# TASK INSTRUCTIONS
Throughout the listing below, copy each line containing "specs".

# DATA FOR PROCESSING
· · · · · · ·

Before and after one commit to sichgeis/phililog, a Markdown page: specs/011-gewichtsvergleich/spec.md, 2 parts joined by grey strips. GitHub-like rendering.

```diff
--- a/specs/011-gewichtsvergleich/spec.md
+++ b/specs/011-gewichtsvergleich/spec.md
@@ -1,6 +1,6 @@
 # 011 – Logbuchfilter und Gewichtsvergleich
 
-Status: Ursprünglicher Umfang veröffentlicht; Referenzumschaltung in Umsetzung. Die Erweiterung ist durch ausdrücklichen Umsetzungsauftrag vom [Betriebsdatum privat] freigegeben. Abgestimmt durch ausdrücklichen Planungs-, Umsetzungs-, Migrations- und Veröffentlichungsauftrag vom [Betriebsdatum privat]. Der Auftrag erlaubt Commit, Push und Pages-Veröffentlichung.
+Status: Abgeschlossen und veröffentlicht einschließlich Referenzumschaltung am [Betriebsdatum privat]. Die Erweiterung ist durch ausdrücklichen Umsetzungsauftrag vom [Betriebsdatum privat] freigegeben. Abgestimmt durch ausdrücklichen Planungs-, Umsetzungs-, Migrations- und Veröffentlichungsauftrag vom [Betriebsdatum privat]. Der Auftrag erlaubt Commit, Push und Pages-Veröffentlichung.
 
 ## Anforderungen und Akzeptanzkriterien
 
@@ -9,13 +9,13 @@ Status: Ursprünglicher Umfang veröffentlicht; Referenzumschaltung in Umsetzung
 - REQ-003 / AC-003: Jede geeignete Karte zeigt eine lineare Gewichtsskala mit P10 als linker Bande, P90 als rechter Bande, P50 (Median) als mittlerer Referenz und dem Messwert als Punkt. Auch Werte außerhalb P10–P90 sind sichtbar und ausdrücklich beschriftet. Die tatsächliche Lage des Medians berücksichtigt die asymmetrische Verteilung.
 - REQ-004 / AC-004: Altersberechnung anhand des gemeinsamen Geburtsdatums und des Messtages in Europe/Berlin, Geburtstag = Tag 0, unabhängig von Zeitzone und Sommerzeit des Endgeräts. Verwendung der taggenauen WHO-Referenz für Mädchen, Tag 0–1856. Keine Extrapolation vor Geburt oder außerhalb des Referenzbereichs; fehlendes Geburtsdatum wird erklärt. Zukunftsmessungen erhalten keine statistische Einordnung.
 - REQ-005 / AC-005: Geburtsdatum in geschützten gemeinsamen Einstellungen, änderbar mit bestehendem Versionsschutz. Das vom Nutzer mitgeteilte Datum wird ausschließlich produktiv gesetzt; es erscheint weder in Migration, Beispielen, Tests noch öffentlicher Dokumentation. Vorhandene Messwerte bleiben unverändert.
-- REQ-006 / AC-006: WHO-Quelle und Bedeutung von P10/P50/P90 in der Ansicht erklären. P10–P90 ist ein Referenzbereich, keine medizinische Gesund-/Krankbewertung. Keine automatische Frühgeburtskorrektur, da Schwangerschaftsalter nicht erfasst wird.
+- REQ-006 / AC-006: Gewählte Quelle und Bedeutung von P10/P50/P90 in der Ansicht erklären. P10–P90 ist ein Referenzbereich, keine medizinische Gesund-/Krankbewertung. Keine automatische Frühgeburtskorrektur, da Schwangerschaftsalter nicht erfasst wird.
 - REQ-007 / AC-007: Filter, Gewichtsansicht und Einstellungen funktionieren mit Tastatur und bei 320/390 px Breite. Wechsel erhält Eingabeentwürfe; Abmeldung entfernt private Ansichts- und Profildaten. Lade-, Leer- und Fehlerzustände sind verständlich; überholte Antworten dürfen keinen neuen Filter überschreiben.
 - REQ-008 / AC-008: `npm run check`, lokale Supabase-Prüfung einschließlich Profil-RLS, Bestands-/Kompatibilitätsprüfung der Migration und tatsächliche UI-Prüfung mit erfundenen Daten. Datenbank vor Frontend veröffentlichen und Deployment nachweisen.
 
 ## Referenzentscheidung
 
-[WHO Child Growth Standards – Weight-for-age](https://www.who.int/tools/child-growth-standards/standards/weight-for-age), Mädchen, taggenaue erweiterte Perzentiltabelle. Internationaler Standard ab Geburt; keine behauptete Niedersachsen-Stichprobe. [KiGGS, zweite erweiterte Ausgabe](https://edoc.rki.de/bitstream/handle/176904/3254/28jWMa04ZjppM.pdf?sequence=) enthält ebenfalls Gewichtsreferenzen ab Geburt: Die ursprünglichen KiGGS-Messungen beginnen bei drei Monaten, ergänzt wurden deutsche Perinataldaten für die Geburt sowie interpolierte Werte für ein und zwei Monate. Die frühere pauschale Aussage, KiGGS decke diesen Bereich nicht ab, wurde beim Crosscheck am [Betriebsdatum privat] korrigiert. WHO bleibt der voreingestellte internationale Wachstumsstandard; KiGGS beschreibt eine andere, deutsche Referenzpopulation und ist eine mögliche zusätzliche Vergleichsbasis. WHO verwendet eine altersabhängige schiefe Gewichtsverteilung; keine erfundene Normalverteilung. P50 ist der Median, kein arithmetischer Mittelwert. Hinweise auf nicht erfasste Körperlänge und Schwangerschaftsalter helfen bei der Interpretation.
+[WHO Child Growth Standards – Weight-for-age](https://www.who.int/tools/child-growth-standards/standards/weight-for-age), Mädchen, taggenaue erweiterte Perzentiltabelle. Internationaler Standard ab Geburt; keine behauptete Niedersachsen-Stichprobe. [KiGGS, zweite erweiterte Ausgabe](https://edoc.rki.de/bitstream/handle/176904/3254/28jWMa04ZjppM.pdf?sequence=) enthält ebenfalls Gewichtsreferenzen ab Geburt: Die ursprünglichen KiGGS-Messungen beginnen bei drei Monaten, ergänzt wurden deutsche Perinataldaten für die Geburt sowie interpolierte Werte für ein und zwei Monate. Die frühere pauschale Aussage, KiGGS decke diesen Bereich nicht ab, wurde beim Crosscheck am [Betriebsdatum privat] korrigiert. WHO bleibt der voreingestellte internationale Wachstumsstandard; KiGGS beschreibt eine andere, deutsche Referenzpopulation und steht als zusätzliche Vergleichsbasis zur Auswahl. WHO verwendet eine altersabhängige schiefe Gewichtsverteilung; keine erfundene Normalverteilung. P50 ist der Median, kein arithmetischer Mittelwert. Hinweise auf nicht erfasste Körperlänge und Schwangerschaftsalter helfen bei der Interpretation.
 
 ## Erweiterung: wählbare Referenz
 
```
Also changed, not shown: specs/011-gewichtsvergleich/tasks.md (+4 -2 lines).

· · · · · · ·

# EXERCISE RESPONSE
Before and after one commit to sichgeis/phililog, a Markdown page: specs/011-gewichtsvergleich/spec.md, 2 parts joined by grey strips. GitHub-like rendering.
--- a/specs/011-gewichtsvergleich/spec.md
+++ b/specs/011-gewichtsvergleich/spec.md
Also changed, not shown: specs/011-gewichtsvergleich/tasks.md (+4 -2 lines).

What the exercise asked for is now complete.